Epidemiology and Infection

Outbreak of hepatitis A in two federal states of Germany: bakery products as vehicle of infection

K. SCHENKEL a1c1, V. BREMER a1, C. GRABE a2, U. VAN TREECK a3, E. SCHREIER a4, M. HÖHNE a4, A. AMMON a1 and K. ALPERS a1
a1 Department for Infectious Diseases Epidemiology, Robert Koch-Institut, Berlin, Germany
a2 Local Health Department, Siegen, Germany
a3 Institute of Public Health, North Rhine-Westphalia, Münster, Germany
a4 Unit of Molecular Epidemiology of Viral Infections, Robert Koch-Institut, Berlin, Germany

Article author query
schenkel k   [PubMed][Google Scholar] 
bremer v   [PubMed][Google Scholar] 
grabe c   [PubMed][Google Scholar] 
van treeck u   [PubMed][Google Scholar] 
schreier e   [PubMed][Google Scholar] 
hohne m   [PubMed][Google Scholar] 
ammon a   [PubMed][Google Scholar] 
alpers k   [PubMed][Google Scholar] 

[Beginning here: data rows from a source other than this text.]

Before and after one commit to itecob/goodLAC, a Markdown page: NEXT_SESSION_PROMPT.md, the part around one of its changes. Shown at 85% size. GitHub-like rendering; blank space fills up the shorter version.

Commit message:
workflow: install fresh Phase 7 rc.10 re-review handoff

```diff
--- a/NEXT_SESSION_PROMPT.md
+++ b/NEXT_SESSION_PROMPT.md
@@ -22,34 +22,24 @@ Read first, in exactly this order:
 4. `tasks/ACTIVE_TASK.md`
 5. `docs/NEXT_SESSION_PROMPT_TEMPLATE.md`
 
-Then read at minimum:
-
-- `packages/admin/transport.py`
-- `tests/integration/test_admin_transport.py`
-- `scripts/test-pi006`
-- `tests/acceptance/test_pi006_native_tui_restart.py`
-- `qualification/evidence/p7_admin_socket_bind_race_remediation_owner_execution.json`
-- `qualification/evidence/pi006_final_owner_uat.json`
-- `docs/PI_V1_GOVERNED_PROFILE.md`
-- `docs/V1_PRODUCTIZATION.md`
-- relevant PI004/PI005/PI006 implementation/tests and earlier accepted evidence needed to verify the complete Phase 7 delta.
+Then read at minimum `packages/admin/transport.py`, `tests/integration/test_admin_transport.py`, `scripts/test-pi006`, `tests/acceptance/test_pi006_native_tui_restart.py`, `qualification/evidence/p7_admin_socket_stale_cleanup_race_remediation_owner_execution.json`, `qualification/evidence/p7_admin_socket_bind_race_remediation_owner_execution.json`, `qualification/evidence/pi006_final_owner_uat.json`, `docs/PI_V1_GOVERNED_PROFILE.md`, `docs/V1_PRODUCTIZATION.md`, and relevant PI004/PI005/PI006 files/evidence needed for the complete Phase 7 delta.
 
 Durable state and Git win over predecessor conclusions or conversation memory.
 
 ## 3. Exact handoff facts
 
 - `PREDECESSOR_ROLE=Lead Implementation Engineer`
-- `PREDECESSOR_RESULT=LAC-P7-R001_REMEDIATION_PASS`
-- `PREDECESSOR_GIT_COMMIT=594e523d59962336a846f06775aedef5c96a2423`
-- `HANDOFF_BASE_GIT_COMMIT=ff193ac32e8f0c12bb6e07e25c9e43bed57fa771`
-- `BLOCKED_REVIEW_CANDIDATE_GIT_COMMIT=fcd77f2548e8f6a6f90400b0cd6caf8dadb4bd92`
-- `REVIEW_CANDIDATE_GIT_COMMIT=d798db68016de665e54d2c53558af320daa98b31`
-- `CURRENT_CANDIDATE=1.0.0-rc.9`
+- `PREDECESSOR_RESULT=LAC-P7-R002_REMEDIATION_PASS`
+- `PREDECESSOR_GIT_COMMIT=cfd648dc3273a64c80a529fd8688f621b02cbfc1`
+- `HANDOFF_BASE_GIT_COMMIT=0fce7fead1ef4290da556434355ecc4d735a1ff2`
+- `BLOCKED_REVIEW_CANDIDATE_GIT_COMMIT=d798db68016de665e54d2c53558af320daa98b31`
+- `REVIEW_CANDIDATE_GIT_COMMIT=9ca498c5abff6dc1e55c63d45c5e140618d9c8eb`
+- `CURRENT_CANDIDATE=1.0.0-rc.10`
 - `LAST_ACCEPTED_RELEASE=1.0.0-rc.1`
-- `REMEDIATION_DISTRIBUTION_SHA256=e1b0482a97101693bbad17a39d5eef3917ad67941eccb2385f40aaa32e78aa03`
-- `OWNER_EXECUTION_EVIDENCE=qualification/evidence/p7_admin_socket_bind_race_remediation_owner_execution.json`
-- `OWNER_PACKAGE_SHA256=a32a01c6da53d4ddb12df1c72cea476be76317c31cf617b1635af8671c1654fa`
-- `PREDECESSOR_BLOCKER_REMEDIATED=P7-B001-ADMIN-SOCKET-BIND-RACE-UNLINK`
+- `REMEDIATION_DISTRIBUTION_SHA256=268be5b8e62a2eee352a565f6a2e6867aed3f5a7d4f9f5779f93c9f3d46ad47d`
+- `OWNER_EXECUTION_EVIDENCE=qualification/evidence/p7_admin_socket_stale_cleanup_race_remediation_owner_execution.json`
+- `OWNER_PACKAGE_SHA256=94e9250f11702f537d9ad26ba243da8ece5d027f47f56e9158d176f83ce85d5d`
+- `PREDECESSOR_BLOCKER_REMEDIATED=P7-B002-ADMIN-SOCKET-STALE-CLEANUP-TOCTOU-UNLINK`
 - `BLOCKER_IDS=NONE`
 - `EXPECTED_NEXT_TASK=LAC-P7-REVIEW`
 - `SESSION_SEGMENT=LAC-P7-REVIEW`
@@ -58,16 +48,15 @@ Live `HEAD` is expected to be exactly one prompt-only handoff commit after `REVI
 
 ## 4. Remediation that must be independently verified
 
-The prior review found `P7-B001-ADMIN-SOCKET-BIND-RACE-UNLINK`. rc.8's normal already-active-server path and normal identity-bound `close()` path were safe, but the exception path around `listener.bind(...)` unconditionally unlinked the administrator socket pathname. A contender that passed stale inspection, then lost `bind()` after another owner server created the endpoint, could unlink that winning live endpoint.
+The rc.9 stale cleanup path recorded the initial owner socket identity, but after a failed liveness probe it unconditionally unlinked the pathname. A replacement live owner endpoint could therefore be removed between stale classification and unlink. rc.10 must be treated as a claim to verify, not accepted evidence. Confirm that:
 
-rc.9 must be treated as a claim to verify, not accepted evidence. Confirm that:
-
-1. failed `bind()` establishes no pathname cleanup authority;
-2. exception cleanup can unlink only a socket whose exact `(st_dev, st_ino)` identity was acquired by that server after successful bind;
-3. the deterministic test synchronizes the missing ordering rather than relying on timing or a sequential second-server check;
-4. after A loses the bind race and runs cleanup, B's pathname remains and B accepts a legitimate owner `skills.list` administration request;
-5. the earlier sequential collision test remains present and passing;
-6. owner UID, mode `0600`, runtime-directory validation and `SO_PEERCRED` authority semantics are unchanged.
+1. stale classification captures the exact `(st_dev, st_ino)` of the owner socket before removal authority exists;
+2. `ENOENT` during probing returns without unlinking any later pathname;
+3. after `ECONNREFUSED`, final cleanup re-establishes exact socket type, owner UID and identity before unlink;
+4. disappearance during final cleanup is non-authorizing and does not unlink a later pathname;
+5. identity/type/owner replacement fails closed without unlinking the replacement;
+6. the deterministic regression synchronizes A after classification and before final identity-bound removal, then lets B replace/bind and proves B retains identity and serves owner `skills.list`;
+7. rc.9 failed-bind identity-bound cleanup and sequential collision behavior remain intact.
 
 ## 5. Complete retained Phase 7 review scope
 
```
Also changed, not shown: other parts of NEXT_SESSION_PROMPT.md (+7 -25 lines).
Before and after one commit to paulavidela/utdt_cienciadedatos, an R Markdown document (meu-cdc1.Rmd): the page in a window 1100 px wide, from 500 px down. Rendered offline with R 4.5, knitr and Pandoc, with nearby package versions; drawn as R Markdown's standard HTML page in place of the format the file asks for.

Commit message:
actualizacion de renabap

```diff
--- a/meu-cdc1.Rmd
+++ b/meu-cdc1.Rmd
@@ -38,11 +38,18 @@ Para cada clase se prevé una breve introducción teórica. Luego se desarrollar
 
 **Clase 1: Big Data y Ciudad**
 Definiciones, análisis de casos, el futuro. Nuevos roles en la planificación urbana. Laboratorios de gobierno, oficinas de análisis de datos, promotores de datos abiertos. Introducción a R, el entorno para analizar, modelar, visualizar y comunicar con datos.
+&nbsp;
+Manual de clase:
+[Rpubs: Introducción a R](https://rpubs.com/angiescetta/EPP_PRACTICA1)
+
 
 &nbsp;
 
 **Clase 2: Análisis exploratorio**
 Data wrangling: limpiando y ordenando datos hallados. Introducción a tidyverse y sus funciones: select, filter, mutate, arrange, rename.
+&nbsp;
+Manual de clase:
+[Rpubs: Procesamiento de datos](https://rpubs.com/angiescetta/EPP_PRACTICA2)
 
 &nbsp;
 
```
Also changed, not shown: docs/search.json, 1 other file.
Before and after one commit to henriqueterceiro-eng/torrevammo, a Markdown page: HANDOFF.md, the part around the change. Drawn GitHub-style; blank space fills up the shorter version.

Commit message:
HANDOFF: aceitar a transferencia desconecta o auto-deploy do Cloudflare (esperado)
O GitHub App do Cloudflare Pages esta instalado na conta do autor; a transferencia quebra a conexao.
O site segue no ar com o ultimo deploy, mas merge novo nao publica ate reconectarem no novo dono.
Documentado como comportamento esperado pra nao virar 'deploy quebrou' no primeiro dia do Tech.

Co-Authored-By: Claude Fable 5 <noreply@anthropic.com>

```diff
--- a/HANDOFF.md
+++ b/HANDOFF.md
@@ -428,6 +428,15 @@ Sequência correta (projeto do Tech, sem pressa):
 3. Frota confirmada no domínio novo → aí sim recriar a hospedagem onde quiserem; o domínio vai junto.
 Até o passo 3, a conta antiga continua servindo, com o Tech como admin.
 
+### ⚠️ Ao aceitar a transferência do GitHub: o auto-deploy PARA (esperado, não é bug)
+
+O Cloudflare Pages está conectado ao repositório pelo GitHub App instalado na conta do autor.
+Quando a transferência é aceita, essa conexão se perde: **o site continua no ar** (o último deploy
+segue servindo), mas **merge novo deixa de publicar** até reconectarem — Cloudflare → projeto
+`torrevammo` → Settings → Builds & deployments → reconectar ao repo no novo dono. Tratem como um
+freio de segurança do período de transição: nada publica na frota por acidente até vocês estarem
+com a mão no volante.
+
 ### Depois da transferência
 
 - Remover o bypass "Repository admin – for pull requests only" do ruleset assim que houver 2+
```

In April 2004, increased numbers of hepatitis A were noted in six neighbouring districts in Germany. Exploratory interviews showed that patients had consumed bakery products from company X where two employees had been diagnosed with hepatitis A in February. A case-control study of consumption of products of company X was carried out through telephone interviews. Altogether, 64 cases were identified. Fifty-two cases and 112 controls aged [gt-or-equal, slanted]16 years were included in the case-control study. In total, 46/52 cases and 37/112 controls had consumed company X products [odds ratio (OR) 15·5, 95% confidence interval (CI) 6·1–39·7]. Of these, 36/46 cases and 16/37 controls had consumed pastries (OR 4·7, 95% CI 1·8–12·3), 25/46 cases and 12/37 controls had consumed filled doughnuts (OR 2·5, 95% CI 1·0–6·1). Sequence analysis of the VP1-2A junction region indicated 100% strain homology between cases and an infected employee of company X. We recommended reinforcement of hygiene precautions, and consideration of a prolongation of compulsory work absence after post-exposure vaccination.

(Accepted February 2 2006)
(Published Online May 2 2006)

c1 Department for Infectious Diseases Epidemiology, Robert Koch-Institut, Berlin, Germany. (Email: schenkelk@rki.de)